[The problem]
Without including any images, set down the records below exactly.

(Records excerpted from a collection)

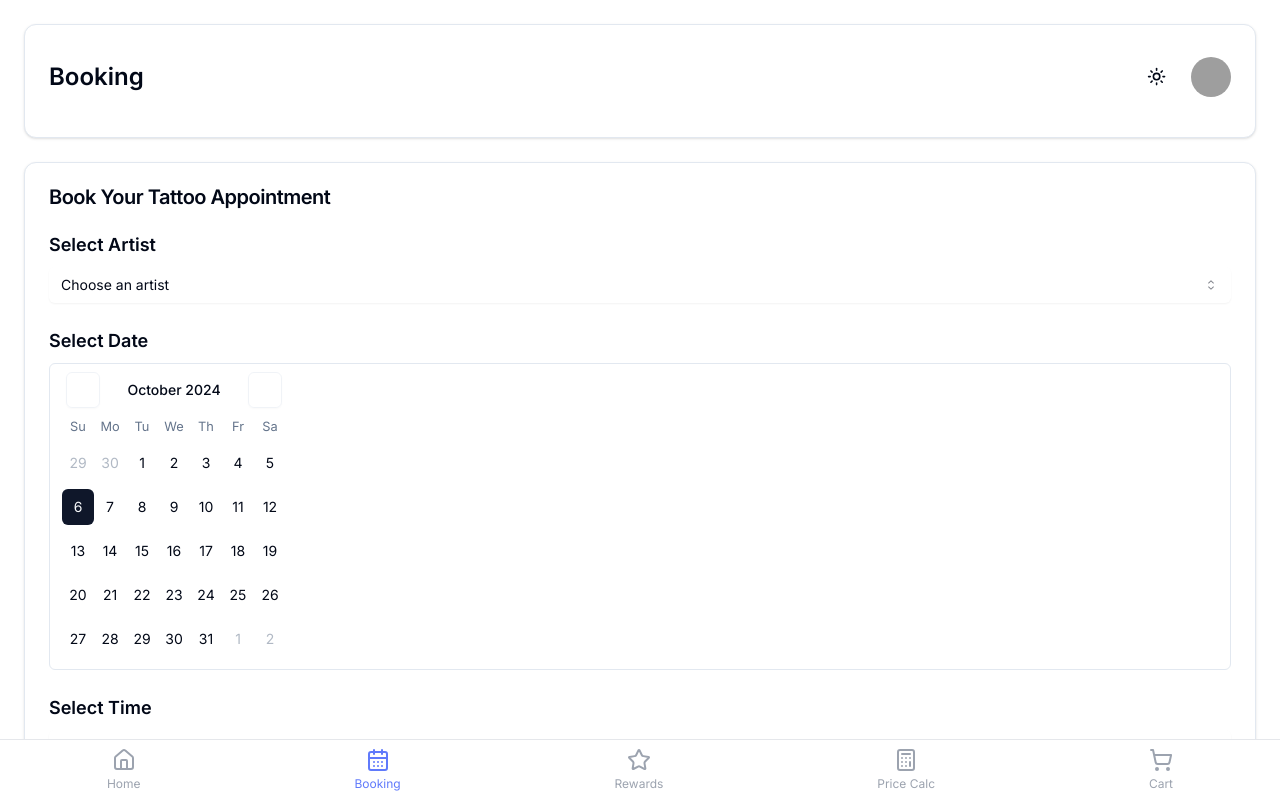
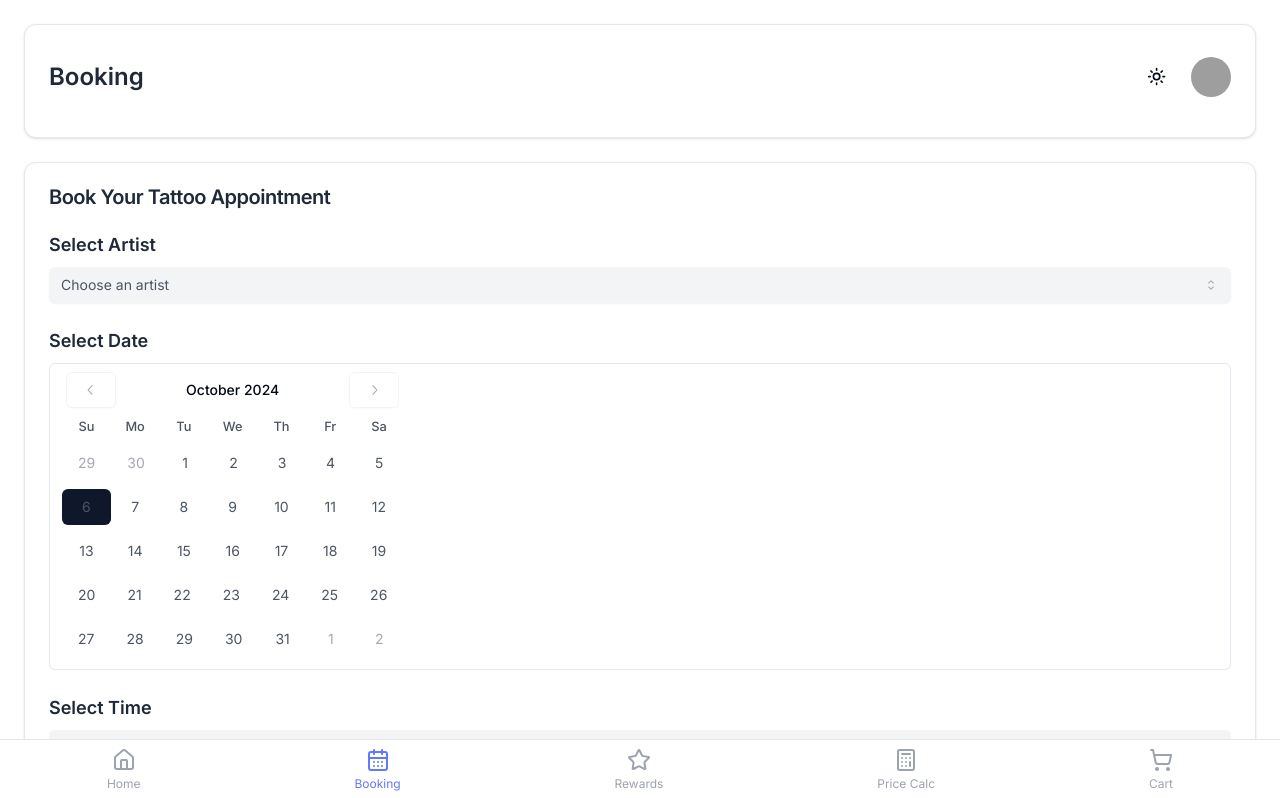
Before and after one commit to minaehab1/TattooApp-Converted, a Next.js app: page /booking in a window 1280 px wide. Shown: the top 798 px of the page. Built offline with nearby package versions, Linux system fonts and the light colour scheme; grey boxes are pictures that could not be loaded.

Commit message:
booking p 2

```diff
--- a/components/BookingPage.tsx
+++ b/components/BookingPage.tsx
@@ -11,6 +11,23 @@ import { ThemeToggle } from '@/components/ThemeToggle'
 import { Calendar } from "@/components/ui/calendar"
 import { CalendarDays } from 'lucide-react'
 
+// Add this custom CSS class at the top of your file or in a separate CSS file
+const calendarStyles = `
+  .custom-calendar .rdp-button:hover:not([disabled]):not(.rdp-day_selected) {
+    background-color: #E5E7EB;
+    color: #4B5563;
+  }
+  .custom-calendar .rdp-day_selected,
+  .custom-calendar .rdp-day_selected:hover {
+    background-color: #607AFB !important;
+    color: white !important;
+  }
+  .custom-calendar .rdp-day_today {
+    font-weight: bold;
+    color: #607AFB;
+  }
+`;
+
 export default function BookingPage() {
   const [date, setDate] = useState<Date | undefined>(new Date())
 
@@ -19,7 +36,7 @@ export default function BookingPage() {
       <Card className="mb-6">
         <CardContent className="p-6 pt-8">
           <div className="flex items-center justify-between mb-4">
-            <h1 className="text-2xl font-semibold">Booking</h1>
+            <h1 className="text-2xl font-semibold" style={{ color: '#1F2937' }}>Booking</h1>
             <div className="flex items-center space-x-4">
               <ThemeToggle />
               <Avatar>
@@ -39,13 +56,13 @@ export default function BookingPage() {
       >
         <Card>
           <CardHeader>
-            <CardTitle className="text-xl font-semibold">Book Your Tattoo Appointment</CardTitle>
+            <CardTitle className="text-xl font-semibold" style={{ color: '#1F2937' }}>Book Your Tattoo Appointment</CardTitle>
           </CardHeader>
           <CardContent className="space-y-6">
             <section>
-              <h2 className="text-lg font-semibold mb-2">Select Artist</h2>
+              <h2 className="text-lg font-semibold mb-2" style={{ color: '#1F2937' }}>Select Artist</h2>
               <Select>
-                <SelectTrigger className="w-full bg-gray-100 border-0">
+                <SelectTrigger className="w-full" style={{ backgroundColor: '#F3F4F6', border: 'none', color: '#4B5563' }}>
                   <SelectValue placeholder="Choose an artist" />
                 </SelectTrigger>
                 <SelectContent>
@@ -57,19 +74,44 @@ export default function BookingPage() {
             </section>
 
             <section>
-              <h2 className="text-lg font-semibold mb-2">Select Date</h2>
+              <h2 className="text-lg font-semibold mb-2" style={{ color: '#1F2937' }}>Select Date</h2>
+              <div className="custom-calendar">
                 <Calendar
                   mode="single"
                   selected={date}
                   onSelect={setDate}
                   className="rounded-md border"
+                  styles={{
+                    head_cell: {
+                      width: '100%',
+                      fontWeight: 500,
+                      color: '#4B5563',
+                    },
+                    cell: {
+                      width: '100%',
+                    },
+                    button: {
+                      width: '100%',
+                      color: '#4B5563',
+                    },
+                    nav_button: {
+                      color: '#607AFB',
+                    },
+                    nav_button_previous: {
+                      width: 'auto',
+                    },
+                    nav_button_next: {
+                      width: 'auto',
+                    },
+                  }}
                 />
+              </div>
             </section>
 
             <section>
-              <h2 className="text-lg font-semibold mb-2">Select Time</h2>
+              <h2 className="text-lg font-semibold mb-2" style={{ color: '#1F2937' }}>Select Time</h2>
               <Select>
-                <SelectTrigger className="w-full bg-gray-100 border-0">
+                <SelectTrigger className="w-full" style={{ backgroundColor: '#F3F4F6', border: 'none', color: '#4B5563' }}>
                   <SelectValue placeholder="Choose a time slot" />
                 </SelectTrigger>
                 <SelectContent>
@@ -84,11 +126,11 @@ export default function BookingPage() {
             </section>
 
             <section>
-              <h2 className="text-lg font-semibold mb-2">Tattoo Details</h2>
+              <h2 className="text-lg font-semibold mb-2" style={{ color: '#1F2937' }}>Tattoo Details</h2>
               <div className="space-y-4">
-                <Input placeholder="Tattoo description" className="bg-gray-100 border-0" />
+                <Input placeholder="Tattoo description" style={{ backgroundColor: '#F3F4F6', border: 'none', color: '#4B5563' }} />
                 <Select>
-                  <SelectTrigger className="w-full bg-gray-100 border-0">
+                  <SelectTrigger className="w-full" style={{ backgroundColor: '#F3F4F6', border: 'none', color: '#4B5563' }}>
                     <SelectValue placeholder="Tattoo size" />
                   </SelectTrigger>
                   <SelectContent>
@@ -97,11 +139,11 @@ export default function BookingPage() {
                     <SelectItem value="large">Large</SelectItem>
                   </SelectContent>
                 </Select>
-                <Input placeholder="Additional notes" className="bg-gray-100 border-0" />
+                <Input placeholder="Additional notes" style={{ backgroundColor: '#F3F4F6', border: 'none', color: '#4B5563' }} />
               </div>
             </section>
 
-            <Button className="w-full bg-[#607AFB] text-white hover:bg-[#4c62c9] py-6 text-lg">
+            <Button className="w-full py-6 text-lg" style={{ backgroundColor: '#607AFB', color: 'white' }}>
               Book Appointment
             </Button>
           </CardContent>
```
Lines whose indentation alone changed are shown as unchanged.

[Solution to this exercise]
Before and after one commit to minaehab1/TattooApp-Converted, a Next.js app: page /booking in a window 1280 px wide. Shown: the top 798 px of the page. Built offline with nearby package versions, Linux system fonts and the light colour scheme; grey boxes are pictures that could not be loaded.

Commit message:
booking p 2

```diff
--- a/components/BookingPage.tsx
+++ b/components/BookingPage.tsx
@@ -11,6 +11,23 @@ import { ThemeToggle } from '@/components/ThemeToggle'
 import { Calendar } from "@/components/ui/calendar"
 import { CalendarDays } from 'lucide-react'
 
+// Add this custom CSS class at the top of your file or in a separate CSS file
+const calendarStyles = `
+  .custom-calendar .rdp-button:hover:not([disabled]):not(.rdp-day_selected) {
+    background-color: #E5E7EB;
+    color: #4B5563;
+  }
+  .custom-calendar .rdp-day_selected,
+  .custom-calendar .rdp-day_selected:hover {
+    background-color: #607AFB !important;
+    color: white !important;
+  }
+  .custom-calendar .rdp-day_today {
+    font-weight: bold;
+    color: #607AFB;
+  }
+`;
+
 export default function BookingPage() {
   const [date, setDate] = useState<Date | undefined>(new Date())
 
@@ -19,7 +36,7 @@ export default function BookingPage() {
       <Card className="mb-6">
         <CardContent className="p-6 pt-8">
           <div className="flex items-center justify-between mb-4">
-            <h1 className="text-2xl font-semibold">Booking</h1>
+            <h1 className="text-2xl font-semibold" style={{ color: '#1F2937' }}>Booking</h1>
             <div className="flex items-center space-x-4">
               <ThemeToggle />
               <Avatar>
@@ -39,13 +56,13 @@ export default function BookingPage() {
       >
         <Card>
           <CardHeader>
-            <CardTitle className="text-xl font-semibold">Book Your Tattoo Appointment</CardTitle>
+            <CardTitle className="text-xl font-semibold" style={{ color: '#1F2937' }}>Book Your Tattoo Appointment</CardTitle>
           </CardHeader>
           <CardContent className="space-y-6">
             <section>
-              <h2 className="text-lg font-semibold mb-2">Select Artist</h2>
+              <h2 className="text-lg font-semibold mb-2" style={{ color: '#1F2937' }}>Select Artist</h2>
               <Select>
-                <SelectTrigger className="w-full bg-gray-100 border-0">
+                <SelectTrigger className="w-full" style={{ backgroundColor: '#F3F4F6', border: 'none', color: '#4B5563' }}>
                   <SelectValue placeholder="Choose an artist" />
                 </SelectTrigger>
                 <SelectContent>
@@ -57,19 +74,44 @@ export default function BookingPage() {
             </section>
 
             <section>
-              <h2 className="text-lg font-semibold mb-2">Select Date</h2>
+              <h2 className="text-lg font-semibold mb-2" style={{ color: '#1F2937' }}>Select Date</h2>
+              <div className="custom-calendar">
                 <Calendar
                   mode="single"
                   selected={date}
                   onSelect={setDate}
                   className="rounded-md border"
+                  styles={{
+                    head_cell: {
+                      width: '100%',
+                      fontWeight: 500,
+                      color: '#4B5563',
+                    },
+                    cell: {
+                      width: '100%',
+                    },
+                    button: {
+                      width: '100%',
+                      color: '#4B5563',
+                    },
+                    nav_button: {
+                      color: '#607AFB',
+                    },
+                    nav_button_previous: {
+                      width: 'auto',
+                    },
+                    nav_button_next: {
+                      width: 'auto',
+                    },
+                  }}
                 />
+              </div>
             </section>
 
             <section>
-              <h2 className="text-lg font-semibold mb-2">Select Time</h2>
+              <h2 className="text-lg font-semibold mb-2" style={{ color: '#1F2937' }}>Select Time</h2>
               <Select>
-                <SelectTrigger className="w-full bg-gray-100 border-0">
+                <SelectTrigger className="w-full" style={{ backgroundColor: '#F3F4F6', border: 'none', color: '#4B5563' }}>
                   <SelectValue placeholder="Choose a time slot" />
                 </SelectTrigger>
                 <SelectContent>
@@ -84,11 +126,11 @@ export default function BookingPage() {
             </section>
 
             <section>
-              <h2 className="text-lg font-semibold mb-2">Tattoo Details</h2>
+              <h2 className="text-lg font-semibold mb-2" style={{ color: '#1F2937' }}>Tattoo Details</h2>
               <div className="space-y-4">
-                <Input placeholder="Tattoo description" className="bg-gray-100 border-0" />
+                <Input placeholder="Tattoo description" style={{ backgroundColor: '#F3F4F6', border: 'none', color: '#4B5563' }} />
                 <Select>
-                  <SelectTrigger className="w-full bg-gray-100 border-0">
+                  <SelectTrigger className="w-full" style={{ backgroundColor: '#F3F4F6', border: 'none', color: '#4B5563' }}>
                     <SelectValue placeholder="Tattoo size" />
                   </SelectTrigger>
                   <SelectContent>
@@ -97,11 +139,11 @@ export default function BookingPage() {
                     <SelectItem value="large">Large</SelectItem>
                   </SelectContent>
                 </Select>
-                <Input placeholder="Additional notes" className="bg-gray-100 border-0" />
+                <Input placeholder="Additional notes" style={{ backgroundColor: '#F3F4F6', border: 'none', color: '#4B5563' }} />
               </div>
             </section>
 
-            <Button className="w-full bg-[#607AFB] text-white hover:bg-[#4c62c9] py-6 text-lg">
+            <Button className="w-full py-6 text-lg" style={{ backgroundColor: '#607AFB', color: 'white' }}>
               Book Appointment
             </Button>
           </CardContent>
```
Lines whose indentation alone changed are shown as unchanged.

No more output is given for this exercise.